YOUR TASK ->
Would you copy the full listing that follows without changing a thing?

(PROVIDED INFORMATION Opens)

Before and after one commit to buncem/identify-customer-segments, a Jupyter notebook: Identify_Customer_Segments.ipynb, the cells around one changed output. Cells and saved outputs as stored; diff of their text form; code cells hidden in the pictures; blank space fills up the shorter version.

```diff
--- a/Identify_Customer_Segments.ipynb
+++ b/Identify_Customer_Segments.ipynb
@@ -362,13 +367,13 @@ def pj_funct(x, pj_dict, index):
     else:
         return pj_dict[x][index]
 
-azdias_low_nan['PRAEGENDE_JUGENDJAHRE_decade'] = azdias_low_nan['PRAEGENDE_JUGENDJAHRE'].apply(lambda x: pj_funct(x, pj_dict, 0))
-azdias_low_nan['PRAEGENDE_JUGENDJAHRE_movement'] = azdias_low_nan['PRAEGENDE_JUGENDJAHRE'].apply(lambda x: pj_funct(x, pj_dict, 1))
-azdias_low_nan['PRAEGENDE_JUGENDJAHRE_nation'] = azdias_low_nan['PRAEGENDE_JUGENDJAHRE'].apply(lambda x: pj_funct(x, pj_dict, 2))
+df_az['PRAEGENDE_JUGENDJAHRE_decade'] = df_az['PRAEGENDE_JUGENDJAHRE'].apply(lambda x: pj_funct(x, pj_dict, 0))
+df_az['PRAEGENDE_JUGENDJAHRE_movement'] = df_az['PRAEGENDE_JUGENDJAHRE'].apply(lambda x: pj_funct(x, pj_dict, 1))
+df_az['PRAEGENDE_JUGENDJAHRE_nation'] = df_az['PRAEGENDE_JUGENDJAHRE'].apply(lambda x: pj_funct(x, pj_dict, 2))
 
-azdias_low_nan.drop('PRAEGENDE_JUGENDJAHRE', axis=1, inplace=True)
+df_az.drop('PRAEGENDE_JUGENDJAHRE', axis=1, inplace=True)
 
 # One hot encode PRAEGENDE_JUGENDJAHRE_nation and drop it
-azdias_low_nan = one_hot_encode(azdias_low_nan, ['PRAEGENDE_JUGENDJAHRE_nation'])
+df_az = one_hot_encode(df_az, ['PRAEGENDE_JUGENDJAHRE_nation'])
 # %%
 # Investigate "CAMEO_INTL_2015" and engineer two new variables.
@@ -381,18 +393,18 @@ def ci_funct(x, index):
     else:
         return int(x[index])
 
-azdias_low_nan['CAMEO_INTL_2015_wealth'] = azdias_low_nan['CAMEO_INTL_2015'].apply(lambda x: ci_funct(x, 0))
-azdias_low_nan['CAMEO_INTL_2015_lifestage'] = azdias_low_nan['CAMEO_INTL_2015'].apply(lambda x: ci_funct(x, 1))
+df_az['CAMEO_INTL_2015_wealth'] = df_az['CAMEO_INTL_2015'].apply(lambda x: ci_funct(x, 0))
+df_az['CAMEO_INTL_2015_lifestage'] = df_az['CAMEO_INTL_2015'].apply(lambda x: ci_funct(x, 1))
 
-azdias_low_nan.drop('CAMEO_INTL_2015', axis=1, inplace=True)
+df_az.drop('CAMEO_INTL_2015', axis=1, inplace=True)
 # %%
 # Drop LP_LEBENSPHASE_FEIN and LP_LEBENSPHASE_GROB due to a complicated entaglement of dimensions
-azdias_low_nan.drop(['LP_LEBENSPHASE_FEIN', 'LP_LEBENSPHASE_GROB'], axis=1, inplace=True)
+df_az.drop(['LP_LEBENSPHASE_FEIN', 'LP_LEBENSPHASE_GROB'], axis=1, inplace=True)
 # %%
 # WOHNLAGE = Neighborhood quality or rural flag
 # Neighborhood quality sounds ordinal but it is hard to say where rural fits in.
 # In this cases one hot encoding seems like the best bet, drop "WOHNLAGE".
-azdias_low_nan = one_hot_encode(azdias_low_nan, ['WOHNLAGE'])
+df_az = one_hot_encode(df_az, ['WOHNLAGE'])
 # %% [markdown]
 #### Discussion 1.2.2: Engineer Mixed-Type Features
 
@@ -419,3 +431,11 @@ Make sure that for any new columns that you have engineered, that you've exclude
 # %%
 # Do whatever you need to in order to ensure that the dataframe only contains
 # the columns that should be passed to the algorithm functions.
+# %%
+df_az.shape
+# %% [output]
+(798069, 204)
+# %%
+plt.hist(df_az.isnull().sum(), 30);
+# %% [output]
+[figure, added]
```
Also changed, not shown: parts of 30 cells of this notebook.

(PROVIDED INFORMATION Closes)

WRITTEN SOLUTION ->
Before and after one commit to buncem/identify-customer-segments, a Jupyter notebook: Identify_Customer_Segments.ipynb, the cells around one changed output. Cells and saved outputs as stored; diff of their text form; code cells hidden in the pictures; blank space fills up the shorter version.

```diff
--- a/Identify_Customer_Segments.ipynb
+++ b/Identify_Customer_Segments.ipynb
@@ -362,13 +367,13 @@ def pj_funct(x, pj_dict, index):
     else:
         return pj_dict[x][index]
 
-azdias_low_nan['PRAEGENDE_JUGENDJAHRE_decade'] = azdias_low_nan['PRAEGENDE_JUGENDJAHRE'].apply(lambda x: pj_funct(x, pj_dict, 0))
-azdias_low_nan['PRAEGENDE_JUGENDJAHRE_movement'] = azdias_low_nan['PRAEGENDE_JUGENDJAHRE'].apply(lambda x: pj_funct(x, pj_dict, 1))
-azdias_low_nan['PRAEGENDE_JUGENDJAHRE_nation'] = azdias_low_nan['PRAEGENDE_JUGENDJAHRE'].apply(lambda x: pj_funct(x, pj_dict, 2))
+df_az['PRAEGENDE_JUGENDJAHRE_decade'] = df_az['PRAEGENDE_JUGENDJAHRE'].apply(lambda x: pj_funct(x, pj_dict, 0))
+df_az['PRAEGENDE_JUGENDJAHRE_movement'] = df_az['PRAEGENDE_JUGENDJAHRE'].apply(lambda x: pj_funct(x, pj_dict, 1))
+df_az['PRAEGENDE_JUGENDJAHRE_nation'] = df_az['PRAEGENDE_JUGENDJAHRE'].apply(lambda x: pj_funct(x, pj_dict, 2))
 
-azdias_low_nan.drop('PRAEGENDE_JUGENDJAHRE', axis=1, inplace=True)
+df_az.drop('PRAEGENDE_JUGENDJAHRE', axis=1, inplace=True)
 
 # One hot encode PRAEGENDE_JUGENDJAHRE_nation and drop it
-azdias_low_nan = one_hot_encode(azdias_low_nan, ['PRAEGENDE_JUGENDJAHRE_nation'])
+df_az = one_hot_encode(df_az, ['PRAEGENDE_JUGENDJAHRE_nation'])
 # %%
 # Investigate "CAMEO_INTL_2015" and engineer two new variables.
@@ -381,18 +393,18 @@ def ci_funct(x, index):
     else:
         return int(x[index])
 
-azdias_low_nan['CAMEO_INTL_2015_wealth'] = azdias_low_nan['CAMEO_INTL_2015'].apply(lambda x: ci_funct(x, 0))
-azdias_low_nan['CAMEO_INTL_2015_lifestage'] = azdias_low_nan['CAMEO_INTL_2015'].apply(lambda x: ci_funct(x, 1))
+df_az['CAMEO_INTL_2015_wealth'] = df_az['CAMEO_INTL_2015'].apply(lambda x: ci_funct(x, 0))
+df_az['CAMEO_INTL_2015_lifestage'] = df_az['CAMEO_INTL_2015'].apply(lambda x: ci_funct(x, 1))
 
-azdias_low_nan.drop('CAMEO_INTL_2015', axis=1, inplace=True)
+df_az.drop('CAMEO_INTL_2015', axis=1, inplace=True)
 # %%
 # Drop LP_LEBENSPHASE_FEIN and LP_LEBENSPHASE_GROB due to a complicated entaglement of dimensions
-azdias_low_nan.drop(['LP_LEBENSPHASE_FEIN', 'LP_LEBENSPHASE_GROB'], axis=1, inplace=True)
+df_az.drop(['LP_LEBENSPHASE_FEIN', 'LP_LEBENSPHASE_GROB'], axis=1, inplace=True)
 # %%
 # WOHNLAGE = Neighborhood quality or rural flag
 # Neighborhood quality sounds ordinal but it is hard to say where rural fits in.
 # In this cases one hot encoding seems like the best bet, drop "WOHNLAGE".
-azdias_low_nan = one_hot_encode(azdias_low_nan, ['WOHNLAGE'])
+df_az = one_hot_encode(df_az, ['WOHNLAGE'])
 # %% [markdown]
 #### Discussion 1.2.2: Engineer Mixed-Type Features
 
@@ -419,3 +431,11 @@ Make sure that for any new columns that you have engineered, that you've exclude
 # %%
 # Do whatever you need to in order to ensure that the dataframe only contains
 # the columns that should be passed to the algorithm functions.
+# %%
+df_az.shape
+# %% [output]
+(798069, 204)
+# %%
+plt.hist(df_az.isnull().sum(), 30);
+# %% [output]
+[figure, added]
```
Also changed, not shown: parts of 30 cells of this notebook.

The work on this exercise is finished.